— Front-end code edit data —
******************************
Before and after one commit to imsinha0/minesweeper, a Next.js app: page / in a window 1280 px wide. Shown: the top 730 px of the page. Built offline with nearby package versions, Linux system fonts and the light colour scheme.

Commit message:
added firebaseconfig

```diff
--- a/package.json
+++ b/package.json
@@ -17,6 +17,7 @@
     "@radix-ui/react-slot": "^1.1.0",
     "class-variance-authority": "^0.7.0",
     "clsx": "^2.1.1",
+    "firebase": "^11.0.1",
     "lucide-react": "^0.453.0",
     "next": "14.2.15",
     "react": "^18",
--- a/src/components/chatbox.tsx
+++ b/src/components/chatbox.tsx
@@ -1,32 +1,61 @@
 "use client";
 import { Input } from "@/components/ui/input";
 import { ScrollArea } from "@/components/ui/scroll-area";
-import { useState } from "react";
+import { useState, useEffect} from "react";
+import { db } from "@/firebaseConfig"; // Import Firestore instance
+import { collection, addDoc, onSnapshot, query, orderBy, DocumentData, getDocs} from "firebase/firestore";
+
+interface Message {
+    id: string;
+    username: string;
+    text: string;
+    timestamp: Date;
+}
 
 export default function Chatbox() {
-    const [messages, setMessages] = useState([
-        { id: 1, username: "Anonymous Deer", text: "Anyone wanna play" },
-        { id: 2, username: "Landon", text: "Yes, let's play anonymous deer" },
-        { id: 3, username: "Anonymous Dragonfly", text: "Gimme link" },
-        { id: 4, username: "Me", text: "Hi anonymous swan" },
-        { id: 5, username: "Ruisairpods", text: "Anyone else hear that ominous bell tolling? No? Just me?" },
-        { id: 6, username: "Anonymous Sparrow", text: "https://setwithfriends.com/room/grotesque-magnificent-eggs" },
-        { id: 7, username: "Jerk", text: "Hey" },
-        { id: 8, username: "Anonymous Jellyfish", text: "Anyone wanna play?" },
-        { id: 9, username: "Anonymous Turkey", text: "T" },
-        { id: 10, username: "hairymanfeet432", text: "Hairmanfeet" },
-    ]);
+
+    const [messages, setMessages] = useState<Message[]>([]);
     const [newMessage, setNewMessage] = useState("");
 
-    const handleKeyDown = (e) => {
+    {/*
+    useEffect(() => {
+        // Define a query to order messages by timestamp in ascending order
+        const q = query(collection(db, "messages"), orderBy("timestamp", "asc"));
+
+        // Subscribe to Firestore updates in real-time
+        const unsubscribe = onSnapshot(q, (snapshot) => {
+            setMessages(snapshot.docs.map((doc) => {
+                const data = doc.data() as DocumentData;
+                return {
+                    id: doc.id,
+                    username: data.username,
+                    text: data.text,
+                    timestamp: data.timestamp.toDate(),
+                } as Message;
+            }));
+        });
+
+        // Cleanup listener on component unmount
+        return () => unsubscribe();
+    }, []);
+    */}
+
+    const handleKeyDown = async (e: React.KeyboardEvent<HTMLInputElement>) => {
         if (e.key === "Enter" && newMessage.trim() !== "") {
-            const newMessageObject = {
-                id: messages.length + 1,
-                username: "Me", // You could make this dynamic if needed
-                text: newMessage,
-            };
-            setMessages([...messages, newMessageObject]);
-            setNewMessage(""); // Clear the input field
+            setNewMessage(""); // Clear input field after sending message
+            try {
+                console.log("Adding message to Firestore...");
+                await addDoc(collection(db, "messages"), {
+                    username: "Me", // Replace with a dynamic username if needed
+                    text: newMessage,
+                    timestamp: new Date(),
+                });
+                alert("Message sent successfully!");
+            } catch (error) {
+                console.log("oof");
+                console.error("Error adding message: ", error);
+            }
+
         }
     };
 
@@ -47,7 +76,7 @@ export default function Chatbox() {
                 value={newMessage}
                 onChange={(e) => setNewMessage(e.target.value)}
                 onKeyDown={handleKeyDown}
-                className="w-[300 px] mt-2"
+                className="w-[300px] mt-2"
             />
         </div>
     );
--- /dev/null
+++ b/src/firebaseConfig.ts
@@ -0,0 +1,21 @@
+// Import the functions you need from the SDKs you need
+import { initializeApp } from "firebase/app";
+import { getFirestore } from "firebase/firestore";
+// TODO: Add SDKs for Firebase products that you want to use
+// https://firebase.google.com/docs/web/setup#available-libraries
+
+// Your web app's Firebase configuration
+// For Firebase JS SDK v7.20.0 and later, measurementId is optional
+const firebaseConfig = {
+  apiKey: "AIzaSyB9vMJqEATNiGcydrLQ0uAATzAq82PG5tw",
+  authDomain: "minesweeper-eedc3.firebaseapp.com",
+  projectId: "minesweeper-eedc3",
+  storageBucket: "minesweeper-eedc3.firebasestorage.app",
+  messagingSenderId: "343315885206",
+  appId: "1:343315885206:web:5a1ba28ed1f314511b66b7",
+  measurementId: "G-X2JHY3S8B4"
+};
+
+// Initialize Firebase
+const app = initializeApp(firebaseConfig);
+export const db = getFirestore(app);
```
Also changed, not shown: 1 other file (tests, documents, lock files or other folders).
******************************
— Exercise objective —
Copy every line where the word "const" is present in the entries above.

— Reply —
-    const [messages, setMessages] = useState([
+    const [messages, setMessages] = useState<Message[]>([]);
     const [newMessage, setNewMessage] = useState("");
-    const handleKeyDown = (e) => {
+        const q = query(collection(db, "messages"), orderBy("timestamp", "asc"));
+        const unsubscribe = onSnapshot(q, (snapshot) => {
+                const data = doc.data() as DocumentData;
+    const handleKeyDown = async (e: React.KeyboardEvent<HTMLInputElement>) => {
-            const newMessageObject = {
+const firebaseConfig = {
+const app = initializeApp(firebaseConfig);
+export const db = getFirestore(app);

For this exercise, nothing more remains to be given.